IRC have a hard time maintaining their real-time aspect. A message may
take over six minutes to reach a destination. When someone complains of
"lag", it means that their messages aren't reaching all the users on a
channel in a reasonable amount of time. Most people think over about 15
seconds is "lagged". One way to temporarily help lag is to disconnect
from your current server and reconnect to another one (for those who
understand IP, this forces a certain route to the other servers which
may prevent you from routing through a slow router).
One way of measuring lag is a "ping". Much like sonar in submarines,
a PING asks the person being pinged to return a message saying that they
received the ping. When the response is received, the total time
between send and response is displayed to the user, this is the "ping
time." It is important to note and often not understood by new users
that person A's ping time to person B is the exact same number as person
B's ping time to person A. There is really no need to ask someone else
to ping you since your pinging them will get you the same number.
Sometimes servers become lagged between themselves. When a server
detects that it is lagged or that it is causing lag for other servers
that are connected to it, it will break its connections and try to
connect to another server. When doing this results in one group of
servers being completely disconnected from another group, people on
either group will see the people on the other group all simultaneously
signing off, and then eventually signing back on. This is called
"Netsplit" since the IRC network is splitting into two pieces.
If a server is very lagged to another server, a user on the lagged
server may be able to kick people and ban them on their server and think

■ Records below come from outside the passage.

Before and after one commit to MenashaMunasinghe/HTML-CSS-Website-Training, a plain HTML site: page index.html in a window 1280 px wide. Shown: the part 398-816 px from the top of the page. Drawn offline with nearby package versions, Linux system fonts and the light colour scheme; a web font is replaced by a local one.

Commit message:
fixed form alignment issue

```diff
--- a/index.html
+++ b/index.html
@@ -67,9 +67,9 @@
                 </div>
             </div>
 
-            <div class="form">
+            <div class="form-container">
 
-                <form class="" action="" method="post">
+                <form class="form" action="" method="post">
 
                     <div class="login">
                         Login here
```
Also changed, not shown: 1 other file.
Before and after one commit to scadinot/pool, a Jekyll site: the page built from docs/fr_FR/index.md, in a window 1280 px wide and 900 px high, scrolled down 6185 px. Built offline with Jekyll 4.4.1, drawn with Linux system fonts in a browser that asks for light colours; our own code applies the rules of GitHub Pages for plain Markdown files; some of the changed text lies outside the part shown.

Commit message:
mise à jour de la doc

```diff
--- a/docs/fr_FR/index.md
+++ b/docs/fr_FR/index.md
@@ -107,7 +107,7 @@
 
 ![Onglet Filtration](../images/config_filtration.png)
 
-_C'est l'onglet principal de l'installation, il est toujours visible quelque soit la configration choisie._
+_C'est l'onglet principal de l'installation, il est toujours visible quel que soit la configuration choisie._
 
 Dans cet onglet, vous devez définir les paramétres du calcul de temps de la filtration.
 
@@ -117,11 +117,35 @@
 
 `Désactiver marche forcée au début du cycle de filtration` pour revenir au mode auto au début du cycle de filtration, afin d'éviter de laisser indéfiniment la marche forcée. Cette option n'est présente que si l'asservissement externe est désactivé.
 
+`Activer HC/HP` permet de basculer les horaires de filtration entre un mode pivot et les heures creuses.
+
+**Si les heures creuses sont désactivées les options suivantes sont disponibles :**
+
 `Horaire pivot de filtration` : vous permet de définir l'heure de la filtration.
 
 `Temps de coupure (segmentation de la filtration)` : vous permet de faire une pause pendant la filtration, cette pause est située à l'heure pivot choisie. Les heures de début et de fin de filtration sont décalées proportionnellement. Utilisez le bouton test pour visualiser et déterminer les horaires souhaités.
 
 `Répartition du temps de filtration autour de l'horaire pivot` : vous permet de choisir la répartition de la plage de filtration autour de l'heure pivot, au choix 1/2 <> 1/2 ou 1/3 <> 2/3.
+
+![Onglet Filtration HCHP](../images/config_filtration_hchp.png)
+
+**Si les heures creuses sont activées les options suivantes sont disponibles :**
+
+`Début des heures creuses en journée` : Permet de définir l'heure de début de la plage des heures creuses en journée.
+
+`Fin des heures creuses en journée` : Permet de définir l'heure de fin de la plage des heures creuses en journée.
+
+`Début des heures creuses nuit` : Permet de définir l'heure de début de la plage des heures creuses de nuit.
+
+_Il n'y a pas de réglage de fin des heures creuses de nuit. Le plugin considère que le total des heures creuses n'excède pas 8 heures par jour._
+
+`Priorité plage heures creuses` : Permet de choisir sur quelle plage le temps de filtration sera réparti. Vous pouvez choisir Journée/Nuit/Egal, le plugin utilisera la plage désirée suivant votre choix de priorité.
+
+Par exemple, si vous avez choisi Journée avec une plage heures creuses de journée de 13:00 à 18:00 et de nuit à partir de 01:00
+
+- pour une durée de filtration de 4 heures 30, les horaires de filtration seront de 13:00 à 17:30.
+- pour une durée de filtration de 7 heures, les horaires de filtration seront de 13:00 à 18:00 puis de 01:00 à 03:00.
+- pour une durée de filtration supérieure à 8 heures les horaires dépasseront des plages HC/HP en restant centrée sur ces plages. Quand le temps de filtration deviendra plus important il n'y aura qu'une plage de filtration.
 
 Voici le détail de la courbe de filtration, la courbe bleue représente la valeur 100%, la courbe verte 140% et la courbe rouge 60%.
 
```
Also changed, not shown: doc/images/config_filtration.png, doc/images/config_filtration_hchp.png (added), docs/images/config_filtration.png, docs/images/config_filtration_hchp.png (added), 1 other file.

that all is well, but in reality every other server hasn't received the
message to kick the user and that user may continue to cause problems on
all other servers. When this happens, we say the servers are
"desynchronized" or "desynched" for short.
This is an oversimplification of desynch. If you're really
interested in what desynch is, there are other documents which better
explain, and in greater detail, what is actually going on.
Neale Pickett <email@example.com>
March 2, 1997